  3. Customize the unit file (on a RHEL/CentOS 7.x or RHEL/Rocky Linux/AlmaLinux 8.x system) for each cluster to specify the names of the cluster properties and the cluster members files.
  4. Start the services for each cluster.

These examples use two database clusters (acctg and sales) running on the same node:

  • Data for acctg resides in /opt/pgdata1; its server is monitoring port 5444.
  • Data for sales resides in /opt/pgdata2; its server is monitoring port 5445.

To run a Failover Manager agent for both of these database clusters, use the efm.properties.in template to create two properties files. Each cluster properties file must have a unique name. This example creates acctg.properties and sales.properties to match the acctg and sales database clusters.

The following parameters must be unique in each cluster properties file:

admin.port

bind.address

db.port

db.data.dir

virtual.ip (if used)

db.service.name (if used)

In each cluster properties file, the db.port parameter specifies a unique value for each cluster. The db.user and db.database parameter can have the same value or a unique value. For example, the acctg.properties file can specify:

db.user=efm_user

db.password.encrypted=7c801b32a05c0c5cb2ad4ffbda5e8f9a

db.port=5444

db.database=acctg_db

While the sales.properties file can specify:

db.user=efm_user

db.password.encrypted=e003fea651a8b4a80fb248a22b36f334

db.port=5445

db.database=sales_db

Some parameters require special attention when setting up more than one Failover Manager cluster agent on the same node. If multiple agents reside on the same node, each port must be unique. Any two ports can work, but it's easier to keep the information clear if using ports that aren't too close to each other.

When creating the cluster properties file for each cluster, the db.data.dir parameters must also specify values that are unique for each respective database cluster.

Use the following parameters when assigning the virtual IP address to a node.

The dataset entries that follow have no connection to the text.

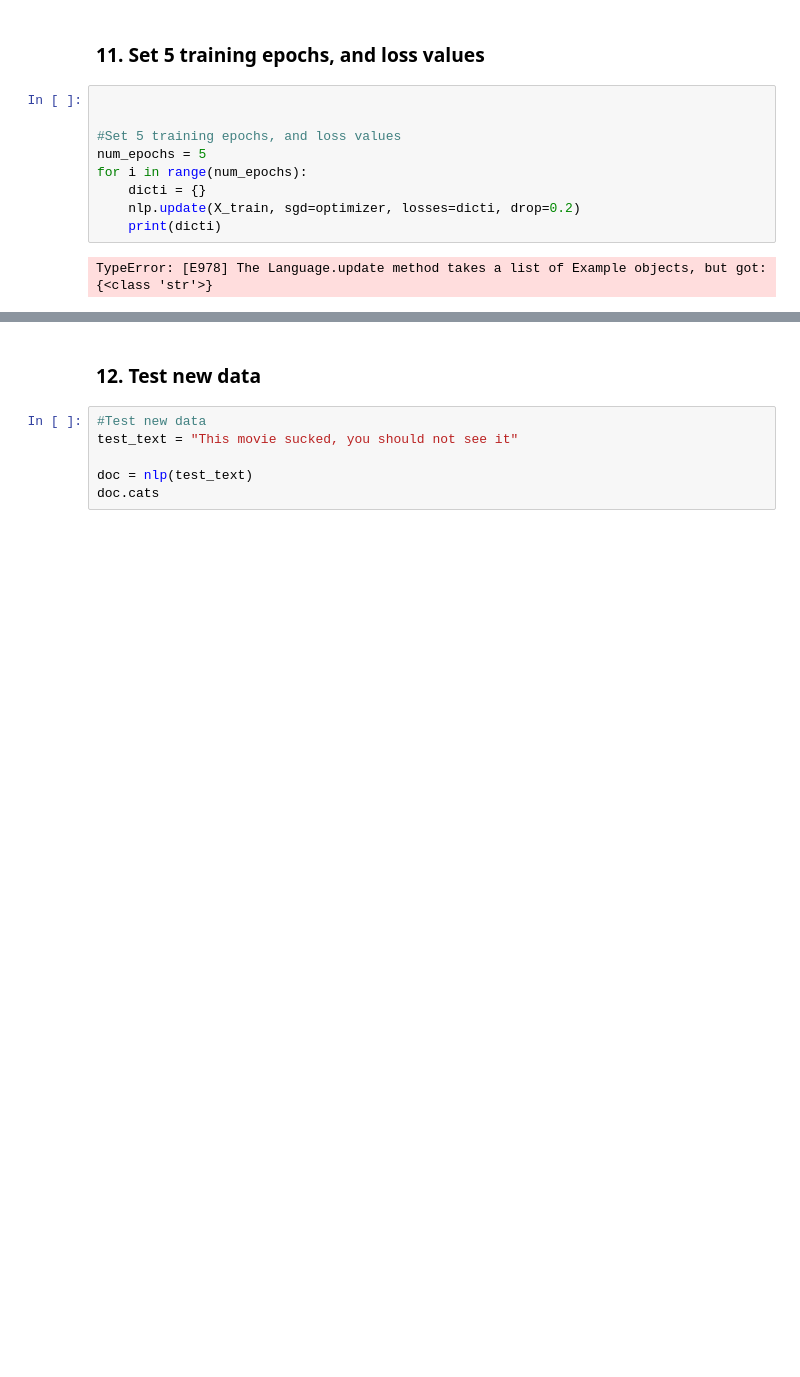
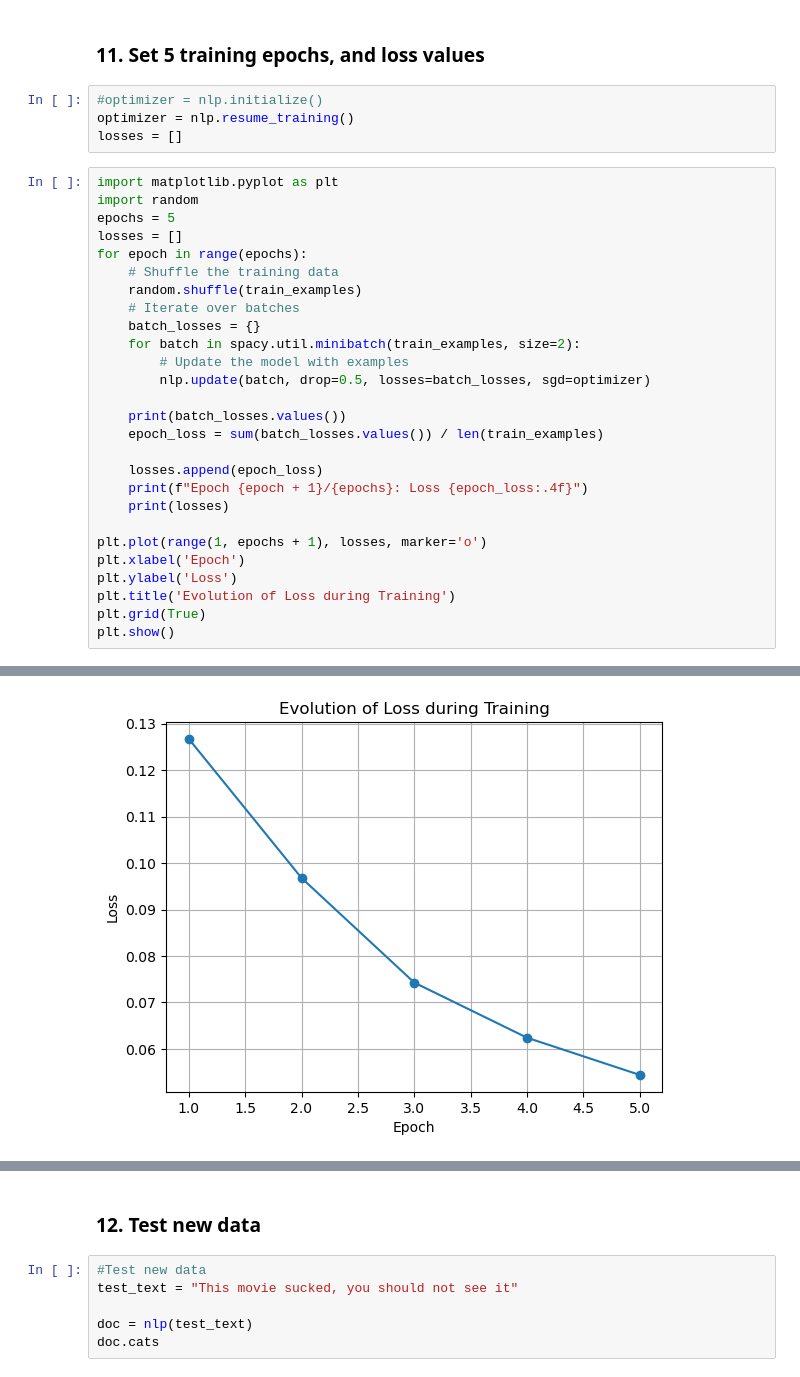
Before and after one commit to Neilus03/NLP-2024, a Jupyter notebook: LAB5_LSTM_for_sentiment_analysis.ipynb, the cells around one changed output, grey strips where cells are left out. Saved outputs shown, nothing was run; the diff lists cells and outputs as text; blank space fills up the shorter version.

```diff
--- a/LAB5_LSTM_for_sentiment_analysis.ipynb
+++ b/LAB5_LSTM_for_sentiment_analysis.ipynb
@@ -170,13 +201,34 @@ optimizer = nlp.resume_training()
 # %% [markdown]
 ### 11. Set 5 training epochs, and loss values
-# %%
-
-
-#Set 5 training epochs, and loss values
-num_epochs = 5
-for i in range(num_epochs):
-    dicti = {}
-    nlp.update(X_train, sgd=optimizer, losses=dicti, drop=0.2)
-    print(dicti)
-# %% [output]
-TypeError: [E978] The Language.update method takes a list of Example objects, but got: {<class 'str'>}
+# %%
+#optimizer = nlp.initialize()
+optimizer = nlp.resume_training()
+losses = []
+# %%
+import matplotlib.pyplot as plt
+import random
+epochs = 5
+losses = []
+for epoch in range(epochs):
+    # Shuffle the training data
+    random.shuffle(train_examples)
+    # Iterate over batches
+    batch_losses = {}
+    for batch in spacy.util.minibatch(train_examples, size=2):
+        # Update the model with examples
+        nlp.update(batch, drop=0.5, losses=batch_losses, sgd=optimizer)
+
+    print(batch_losses.values())
+    epoch_loss = sum(batch_losses.values()) / len(train_examples)
+
+    losses.append(epoch_loss)
+    print(f"Epoch {epoch + 1}/{epochs}: Loss {epoch_loss:.4f}")
+    print(losses)
+
+plt.plot(range(1, epochs + 1), losses, marker='o')
+plt.xlabel('Epoch')
+plt.ylabel('Loss')
+plt.title('Evolution of Loss during Training')
+plt.grid(True)
+plt.show()
+# %% [output]
@@ -182,0 +250 @@ TypeError: [E978] The Language.update method takes a list of Example objects, bu
+[figure, added]
```
Also changed, not shown: parts of 49 cells of this notebook.
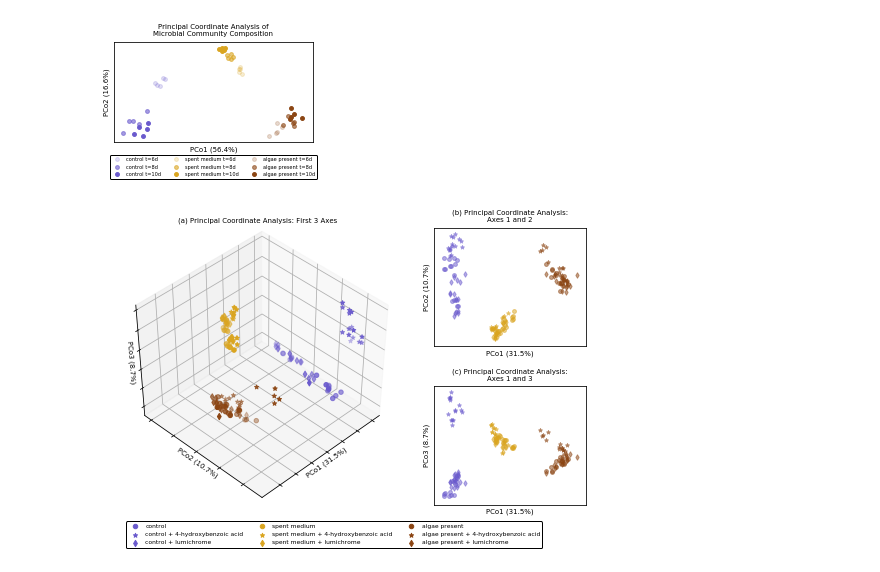
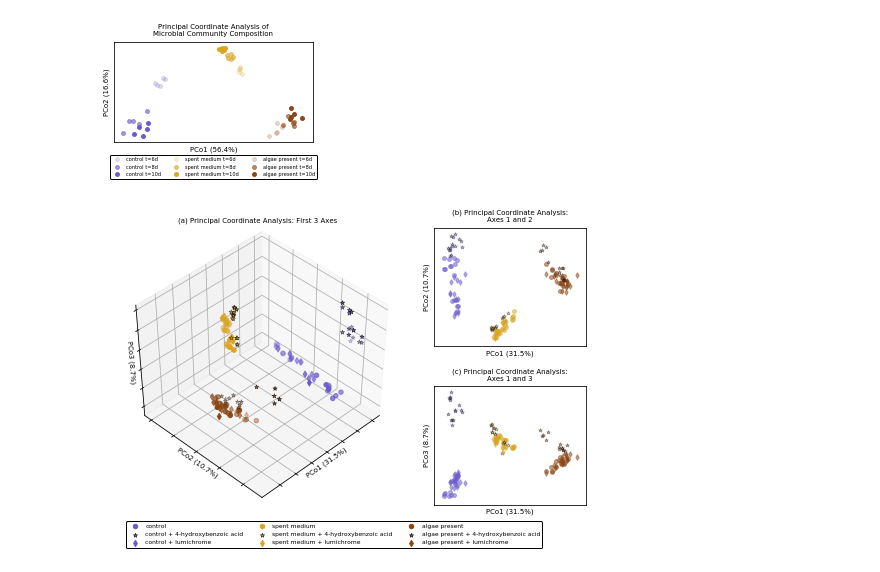
Before and after one commit to vbrisson/Algal_Exometabolites_Shape_Bacterial_Communities, a Jupyter notebook: plotting_and_further_analysis/PCoAandAlphaDiversityPlots.ipynb, the cells around one changed output. Drawn from its saved outputs; the diff is of its cells as text; code cells hidden in the pictures.

```diff
--- a/plotting_and_further_analysis/PCoAandAlphaDiversityPlots.ipynb
+++ b/plotting_and_further_analysis/PCoAandAlphaDiversityPlots.ipynb
@@ -93,7 +93,8 @@ for a in ['none', 'SM','phaeo']:
                 color=colors[a], marker='o', alpha=0.5, s=15, label=labels[a])
     plt.scatter(mydata.loc[mydata['metabolite']=='4hydroxybenzoic_acid']['Axis.1'],
                 mydata.loc[mydata['metabolite']=='4hydroxybenzoic_acid']['Axis.2'],
-                color=colors[a], marker='*', alpha=0.5, s=15, label=labels[a]+' + 4-hydroxybenzoic acid')
+                edgecolor='k',linewidth=0.5,color=colors[a], marker='*',alpha=0.5, s=15,
+                label=labels[a]+' + 4-hydroxybenzoic acid')
     plt.scatter(mydata.loc[mydata['metabolite']=='lumichrome']['Axis.1'],
                 mydata.loc[mydata['metabolite']=='lumichrome']['Axis.2'],
                 color=colors[a], marker='d', alpha=0.5, s=15, label=labels[a]+' + lumichrome')
@@ -113,7 +114,8 @@ for a in ['none', 'SM','phaeo']:
                 color=colors[a], marker='o', alpha=0.5, s=15, label=labels[a])
     plt.scatter(mydata.loc[mydata['metabolite']=='4hydroxybenzoic_acid']['Axis.1'],
                 mydata.loc[mydata['metabolite']=='4hydroxybenzoic_acid']['Axis.3'],
-                color=colors[a], marker='*', alpha=0.5, s=15,label=labels[a]+' + 4-hydroxybenzoic acid')
+                edgecolor='k',linewidth=0.5,color=colors[a], marker='*', alpha=0.5, s=15,
+                label=labels[a]+' + 4-hydroxybenzoic acid')
     plt.scatter(mydata.loc[mydata['metabolite']=='lumichrome']['Axis.1'],
                 mydata.loc[mydata['metabolite']=='lumichrome']['Axis.3'],
                 color=colors[a], marker='d', alpha=0.5, s=15,label=labels[a]+' + lumichrome')
@@ -131,35 +133,36 @@ for a in ['none', 'SM','phaeo']:
     ax3D.scatter(mydata.loc[mydata['metabolite']=='none']['Axis.1'],
                 mydata.loc[mydata['metabolite']=='none']['Axis.2'],
                 mydata.loc[mydata['metabolite']=='none']['Axis.3'],
                 color=colors[a], marker='o', label=labels[a])
     ax3D.scatter(mydata.loc[mydata['metabolite']=='4hydroxybenzoic_acid']['Axis.1'],
                 mydata.loc[mydata['metabolite']=='4hydroxybenzoic_acid']['Axis.2'],
                 mydata.loc[mydata['metabolite']=='4hydroxybenzoic_acid']['Axis.3'],
-                color=colors[a], marker='*', label=labels[a]+' + 4-hydroxybenzoic acid')
+                edgecolor='k',linewidth=0.5, color=colors[a], marker='*',
+                label=labels[a]+' + 4-hydroxybenzoic acid')
     ax3D.scatter(mydata.loc[mydata['metabolite']=='lumichrome']['Axis.1'],
                 mydata.loc[mydata['metabolite']=='lumichrome']['Axis.2'],
                 mydata.loc[mydata['metabolite']=='lumichrome']['Axis.3'],
                 color=colors[a], marker='d', label=labels[a]+' + lumichrome')
 ax3D.set_xticklabels('')
 ax3D.set_yticklabels('')
 ax3D.set_zticklabels('')
 ax3D.tick_params(length=0)
 plt.title('(a) Principal Coordinate Analysis: First 3 Axes\n\n\n', fontsize=7)
 # percentages of variance explained calculate in R script (phyloseq_analysis.R) and coppied over here
 ax3D.set_xlabel('PCo1 (31.5%)',labelpad=-15, fontsize=7)
 ax3D.set_ylabel('PCo2 (10.7%)',labelpad=-15, fontsize=7)
 ax3D.set_zlabel('PCo3 (8.7%)',labelpad=-15, fontsize=7)
 ax3D.view_init(elev=45, azim=45)
 
 # add a legend
 plt.legend(bbox_to_anchor=[0.75,-0.05], loc='upper center', ncol=3, fontsize=6,framealpha=1, edgecolor='k')
 
 plt.tight_layout()
 plt.subplots_adjust(wspace=0.1, left=0)
 plt.savefig('Figure5.png',transparent=True, dpi=300),
 plt.show()
 # %% [output]
-[figure, old version]
+[figure, new version]
 # %%
 # LOAD ALPHA (SHANNON) DIVERSITY DATA
 
```
Also changed, not shown: parts of 1 cell of this notebook.
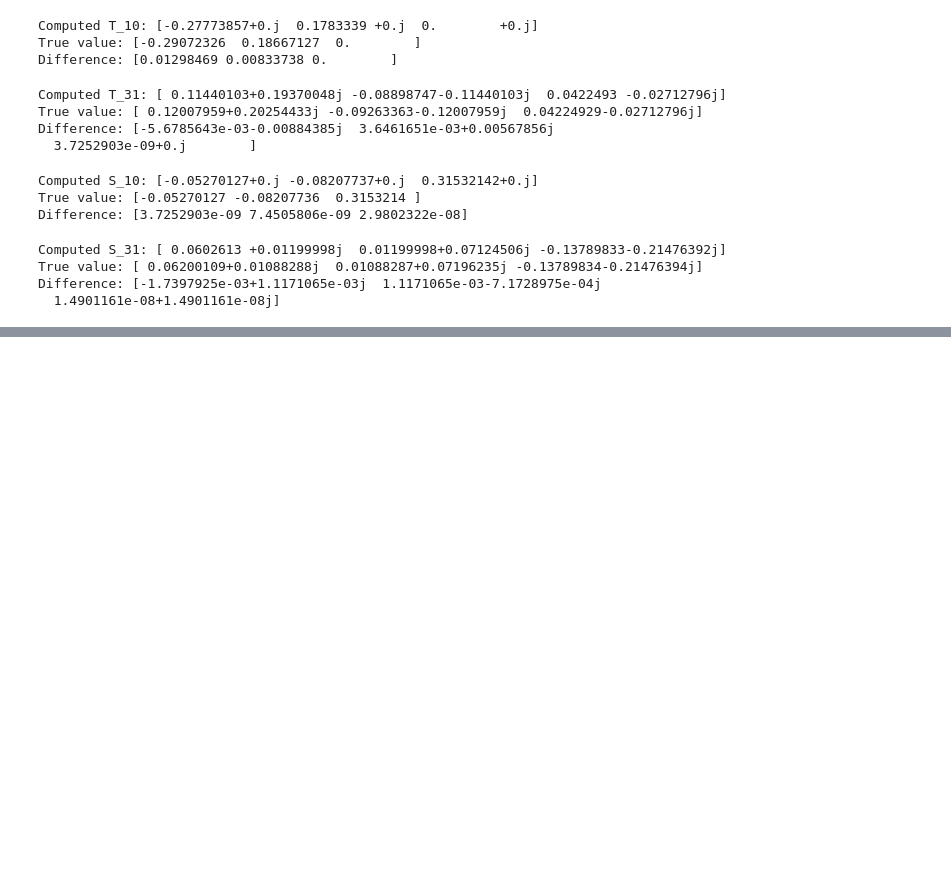
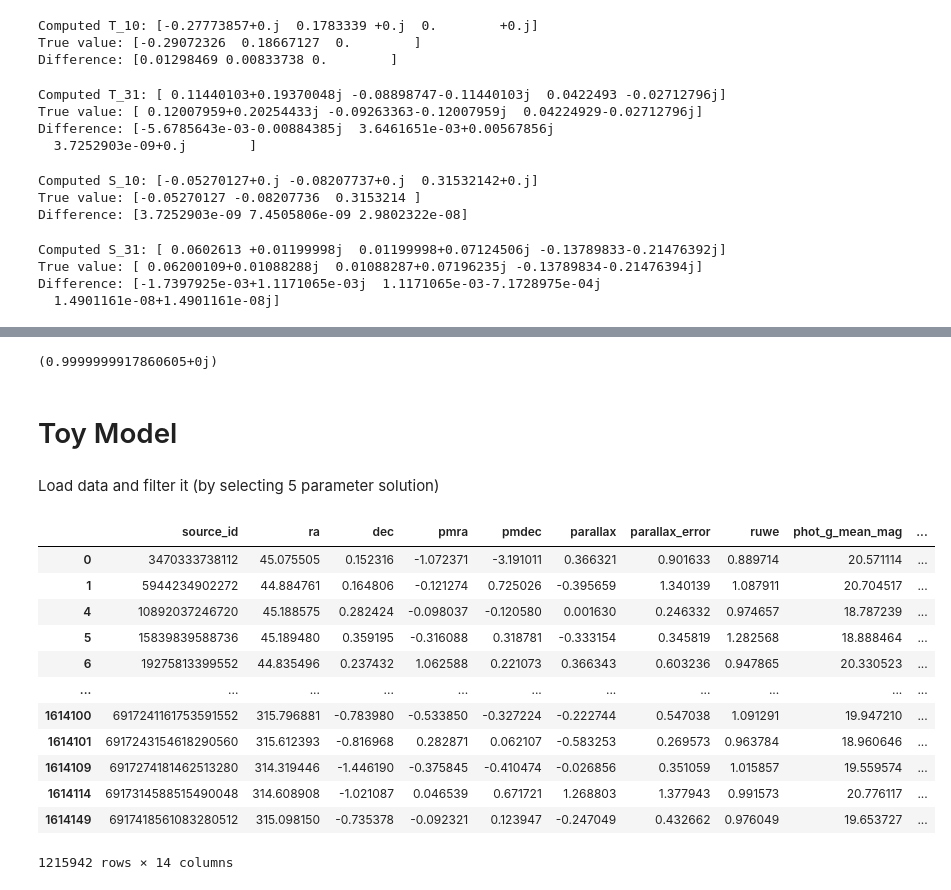
Before and after one commit to MatteoMancini01/Gaia_EDR3, a Jupyter notebook: Tests.ipynb, the cells around one changed output, grey strips where cells are left out. Drawn from its saved outputs; the diff is of its cells as text; code cells hidden in the pictures; blank space fills up the shorter version.

```diff
--- a/Tests.ipynb
+++ b/Tests.ipynb
@@ -530,0 +459,24 @@ plt.show()
+# %%
+# Real part
+f_real = lambda delta, alpha: jnp.vdot(
+    S_lm_scalar(alpha, delta, 1, 0),
+    S_slm_scalar(alpha, delta, 1, 0)
+).real * jnp.cos(delta)
+
+# Imaginary part
+f_imag = lambda delta, alpha: jnp.vdot(
+    S_lm_scalar(alpha, delta, 1, 0),
+    S_slm_scalar(alpha, delta, 1, 0)
+).imag * jnp.cos(delta)
+
+# Integrate both
+real_part, err_real = dblquad(f_real, 0., 2*jnp.pi, lambda alpha: -jnp.pi/2, lambda alpha: jnp.pi/2)
+imag_part, err_imag = dblquad(f_imag, 0., 2*jnp.pi, lambda alpha: -jnp.pi/2, lambda alpha: jnp.pi/2)
+
+# Combine
+result = real_part + 1j*imag_part
+print(result)
+# %% [output]
+(0.9999999917860605+0j)
+# %% [markdown]
+# Toy Model
@@ -530,0 +491,21 @@ plt.show()
+# %% [markdown]
+Load data and filter it (by selecting 5 parameter solution)
+# %%
+df_loaded = pd.read_csv("qso_full_data.csv")
+df = df_loaded[df_loaded["astrometric_params_solved"]==31]
+# %%
+df
+# %% [output]
+|  | source_id | ra | dec | pmra | pmdec | parallax | parallax_error | ruwe | phot_g_mean_mag | ... |
+| 0 | 3470333738112 | 45.075505 | 0.152316 | -1.072371 | -3.191011 | 0.366321 | 0.901633 | 0.889714 | 20.571114 | ... |
+| 1 | 5944234902272 | 44.884761 | 0.164806 | -0.121274 | 0.725026 | -0.395659 | 1.340139 | 1.087911 | 20.704517 | ... |
+| 4 | 10892037246720 | 45.188575 | 0.282424 | -0.098037 | -0.120580 | 0.001630 | 0.246332 | 0.974657 | 18.787239 | ... |
+| 5 | 15839839588736 | 45.189480 | 0.359195 | -0.316088 | 0.318781 | -0.333154 | 0.345819 | 1.282568 | 18.888464 | ... |
+| 6 | 19275813399552 | 44.835496 | 0.237432 | 1.062588 | 0.221073 | 0.366343 | 0.603236 | 0.947865 | 20.330523 | ... |
+| ... | ... | ... | ... | ... | ... | ... | ... | ... | ... | ... |
+| 1614100 | 6917241161753591552 | 315.796881 | -0.783980 | -0.533850 | -0.327224 | -0.222744 | 0.547038 | 1.091291 | 19.947210 | ... |
+| 1614101 | 6917243154618290560 | 315.612393 | -0.816968 | 0.282871 | 0.062107 | -0.583253 | 0.269573 | 0.963784 | 18.960646 | ... |
+| 1614109 | 6917274181462513280 | 314.319446 | -1.446190 | -0.375845 | -0.410474 | -0.026856 | 0.351059 | 1.015857 | 19.559574 | ... |
+| 1614114 | 6917314588515490048 | 314.608908 | -1.021087 | 0.046539 | 0.671721 | 1.268803 | 1.377943 | 0.991573 | 20.776117 | ... |
+| 1614149 | 6917418561083280512 | 315.098150 | -0.735378 | -0.092321 | 0.123947 | -0.247049 | 0.432662 | 0.976049 | 19.653727 | ... |
+1215942 rows × 14 columns
```
Also changed, not shown: parts of 20 cells of this notebook.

If your Failover Manager cluster doesn't use a virtual IP address, leave these parameters blank.

virtual.ip

virtual.ip.interface

virtual.ip.prefix

This parameter value is determined by the virtual IP addresses being used and can be the same for both acctg.properties and sales.properties.

After creating the acctg.properties and sales.properties files, create a service script or unit file for each cluster that points to the respective property files. This step is platform specific. If you're using RHEL/CentOS 7.x or RHEL/Rocky Linux/AlmaLinux 8.x, see RHEL/CentOS 7.x or RHEL/Rocky Linux/AlmaLinux 8.x.

Note

If you're using a unit file, manually update the file to reflect the new service name when you upgrade Failover Manager.

RHEL/CentOS 7.x or RHEL/Rocky Linux/AlmaLinux 8.x

If you're using RHEL/CentOS 7.x or RHEL/Rocky Linux/AlmaLinux 8.x, copy the edb-efm-4.<x> unit file to a new file with a name that is unique for each cluster. For example, if you have two clusters named acctg and sales, the unit file names might be:

/usr/lib/systemd/system/efm-acctg.service

/usr/lib/systemd/system/efm-sales.service

Then, edit the CLUSTER variable in each unit file, changing the specified cluster name from efm to the new cluster name. For example, for a cluster named acctg, the value specifies:

Environment=CLUSTER=acctg

Also update the value of the PIDfile parameter to specify the new cluster name. For example:

PIDFile=/var/run/efm-4.4/acctg.pid

After copying the service scripts, enable the services:

# systemctl enable efm-acctg.service

# systemctl enable efm-sales.service

Then, use the new service scripts to start the agents. For example, to start the acctg agent:

# systemctl start efm-acctg`

For information about customizing a unit file, see Understanding and administering systemd.